▸ **TASK DESCRIPTION**
Every record should be written out exactly, with the pictures left out.

▸ **DATA LISTING**
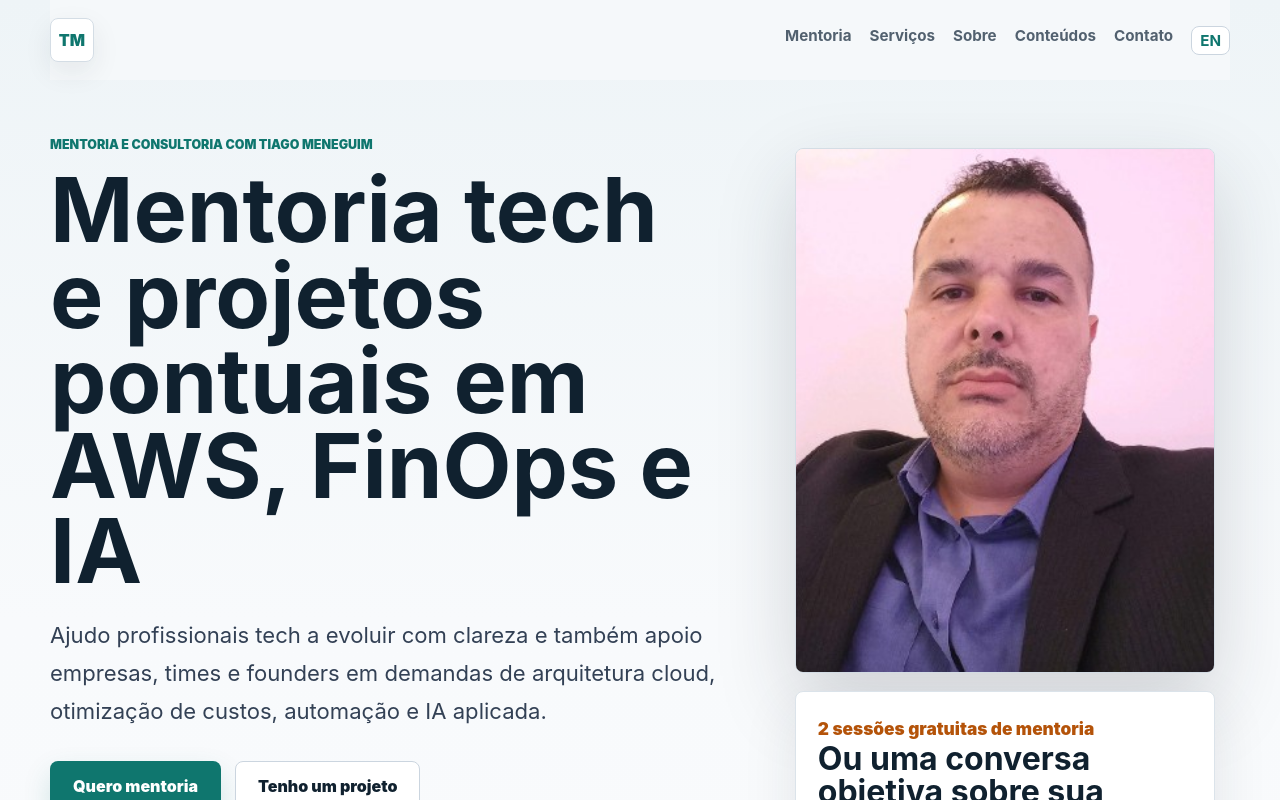
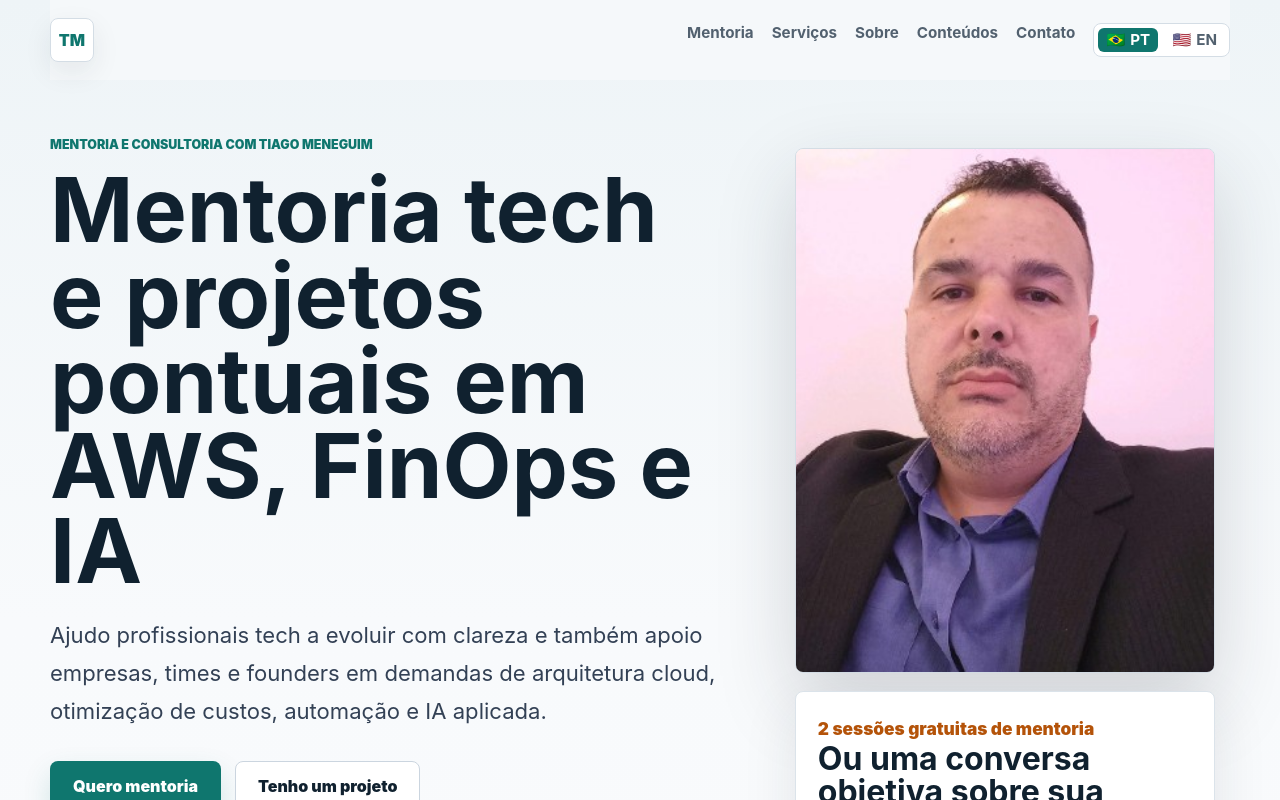
Before and after one commit to meneguimhp/site-tiago-meneguim, a React (Vite) app: page / in a window 1280 px wide. Shown: the top 800 px of the page. Built offline with nearby package versions, Linux system fonts and the light colour scheme.

Commit message:
Polish README and language switcher

```diff
--- a/src/components/Header.tsx
+++ b/src/components/Header.tsx
@@ -40,9 +40,14 @@
             {link.label}
           </a>
         ))}
-        <a className="language-link" href={lang === 'pt' ? '/en' : '/'}>
-          {lang === 'pt' ? 'EN' : 'PT'}
-        </a>
+        <div className="language-switch" aria-label="Selecionar idioma">
+          <a className={lang === 'pt' ? 'is-active' : ''} href="/">
+            <span aria-hidden="true">🇧🇷</span> PT
+          </a>
+          <a className={lang === 'en' ? 'is-active' : ''} href="/en">
+            <span aria-hidden="true">🇺🇸</span> EN
+          </a>
+        </div>
       </nav>
     </header>
   );
--- a/src/styles.css
+++ b/src/styles.css
@@ -173,12 +173,29 @@
   box-shadow: none;
 }
 
-.language-link {
-  border: 1px solid #cbd5df;
+.language-switch {
+  display: inline-flex;
+  gap: 6px;
+  align-items: center;
+  border: 1px solid #d4dde5;
   border-radius: 8px;
+  padding: 4px;
+  background: #ffffff;
+}
+
+.language-switch a {
+  display: inline-flex;
+  gap: 5px;
+  align-items: center;
+  border-radius: 6px;
   padding: 4px 8px;
-  background: #ffffff;
-  color: #0f766e;
+  color: #52616f;
+  line-height: 1;
+}
+
+.language-switch a.is-active {
+  background: #0f766e;
+  color: #ffffff;
 }
 
 .hero__proof {
```
Also changed, not shown: 1 other file (tests, documents, lock files or other folders).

▸ **EXPECTED ANSWER**
Before and after one commit to meneguimhp/site-tiago-meneguim, a React (Vite) app: page / in a window 1280 px wide. Shown: the top 800 px of the page. Built offline with nearby package versions, Linux system fonts and the light colour scheme.

Commit message:
Polish README and language switcher

```diff
--- a/src/components/Header.tsx
+++ b/src/components/Header.tsx
@@ -40,9 +40,14 @@
             {link.label}
           </a>
         ))}
-        <a className="language-link" href={lang === 'pt' ? '/en' : '/'}>
-          {lang === 'pt' ? 'EN' : 'PT'}
-        </a>
+        <div className="language-switch" aria-label="Selecionar idioma">
+          <a className={lang === 'pt' ? 'is-active' : ''} href="/">
+            <span aria-hidden="true">🇧🇷</span> PT
+          </a>
+          <a className={lang === 'en' ? 'is-active' : ''} href="/en">
+            <span aria-hidden="true">🇺🇸</span> EN
+          </a>
+        </div>
       </nav>
     </header>
   );
--- a/src/styles.css
+++ b/src/styles.css
@@ -173,12 +173,29 @@
   box-shadow: none;
 }
 
-.language-link {
-  border: 1px solid #cbd5df;
+.language-switch {
+  display: inline-flex;
+  gap: 6px;
+  align-items: center;
+  border: 1px solid #d4dde5;
   border-radius: 8px;
+  padding: 4px;
+  background: #ffffff;
+}
+
+.language-switch a {
+  display: inline-flex;
+  gap: 5px;
+  align-items: center;
+  border-radius: 6px;
   padding: 4px 8px;
-  background: #ffffff;
-  color: #0f766e;
+  color: #52616f;
+  line-height: 1;
+}
+
+.language-switch a.is-active {
+  background: #0f766e;
+  color: #ffffff;
 }
 
 .hero__proof {
```
Also changed, not shown: 1 other file (tests, documents, lock files or other folders).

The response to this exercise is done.